A Hero for WondLa
What parents need to know
Parents Need to Know
Parents need to know that A Hero for WondLa is the second book in a dystopian trilogy by Toni DiTerlizzi that imagines a world dominated by aliens. Those in power subject those without to cruel experimentation and torture, reminiscent of some of the uglier episodes in world history. This futuristic fantasy touches on some meaty themes that parents might enjoy discussing with kids.
What's the story?
Eva Nine, raised in an underground home by a robotic mother, is rescued by the first fellow human she's ever met -- a young pilot named Hailey. He takes her to New Attica, a hidden human city led by Cadmus Pryde, who spearheaded the Human Repopulation Project. Eva is at first enthralled by the high-tech city and its hip citizens, but her growing unease turns to alarm as she discovers just how completely Cadmus controls the human population -- and why. With help from a newfound sister, Eva learns that her friend Rovender and other aliens are suffering through cruel experiments ordered by Cadmus. She frees them and flees the city, with Cadmus and his war machines in pursuit, in a desperate attempt to warn the aliens of Orbona to prepare for battle.
Is it any good?
In this second installment of the WondLa trilogy, author Tony DiTerlizzi dials up the action and adds rich layers of complexity to his futuristic fantasy. Questions about family and friendship take center stage, and the relationship between human Eva and alien Rovender keeps the fantasy grounded.
As in The Search for WondLa, Terlizzi's lovely illustrations do most of the heavy lifting in portraying the curious world of Orbona. His writing isn't especially vivid, but the fast-moving narrative is more absorbing here than in the previous book. Fans of the first book will find A HERO FOR WONDLA a rewarding installment -- readers new to the series will have a hard time catching up. A few illustrations in the book unlock special features on the affiliated website, which also features free downloads and games.
Families can talk about...
Families can talk about the role of technology in New Attica. How is it similar and different from today? Do Emote Attire or implanted Omnipods seem like possible extensions of popular technology today?
Eva Nine, eager to belong, willing turns herself over to the Gens for a complete makeover -- but she ultimately chooses a more difficult, solitary path. Talk about pressure to conform and how that can be a source of frustration -- or relief.

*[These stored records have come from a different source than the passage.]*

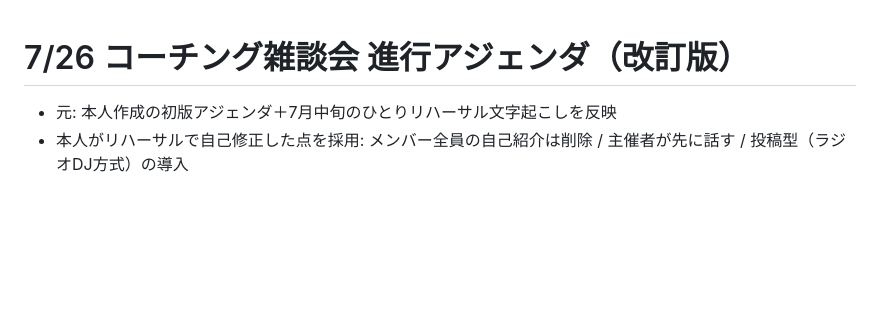
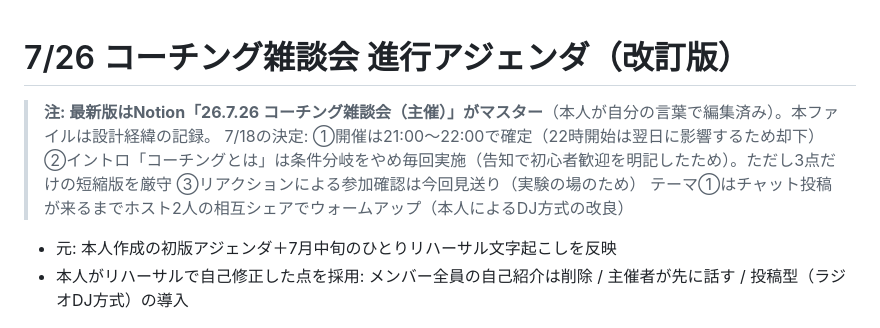
Before and after one commit to cb400hanatkc-afk/taku-apps, a Markdown page: research/2026-07-26-agenda.md, the part around the change. GitHub-like rendering; blank space fills up the shorter version.

```diff
--- a/research/2026-07-26-agenda.md
+++ b/research/2026-07-26-agenda.md
@@ -1,4 +1,8 @@
 # 7/26 コーチング雑談会 進行アジェンダ（改訂版）
+
+> **注: 最新版はNotion「26.7.26 コーチング雑談会（主催）」がマスター**（本人が自分の言葉で編集済み）。本ファイルは設計経緯の記録。
+> 7/18の決定: ①開催は21:00〜22:00で確定（22時開始は翌日に影響するため却下） ②イントロ「コーチングとは」は条件分岐をやめ毎回実施（告知で初心者歓迎を明記したため）。ただし3点だけの短縮版を厳守 ③リアクションによる参加確認は今回見送り（実験の場のため）
+> テーマ①はチャット投稿が来るまでホスト2人の相互シェアでウォームアップ（本人によるDJ方式の改良）
 
 - 元: 本人作成の初版アジェンダ＋7月中旬のひとりリハーサル文字起こしを反映
 - 本人がリハーサルで自己修正した点を採用: メンバー全員の自己紹介は削除 / 主催者が先に話す / 投稿型（ラジオDJ方式）の導入
```
Also changed, not shown: research/2026-07-26-prep-checklist.md (+2 -1 lines).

Do you think this trilogy's online tie-ins, including illustrations that unlock online content and interactive games, enhance the book?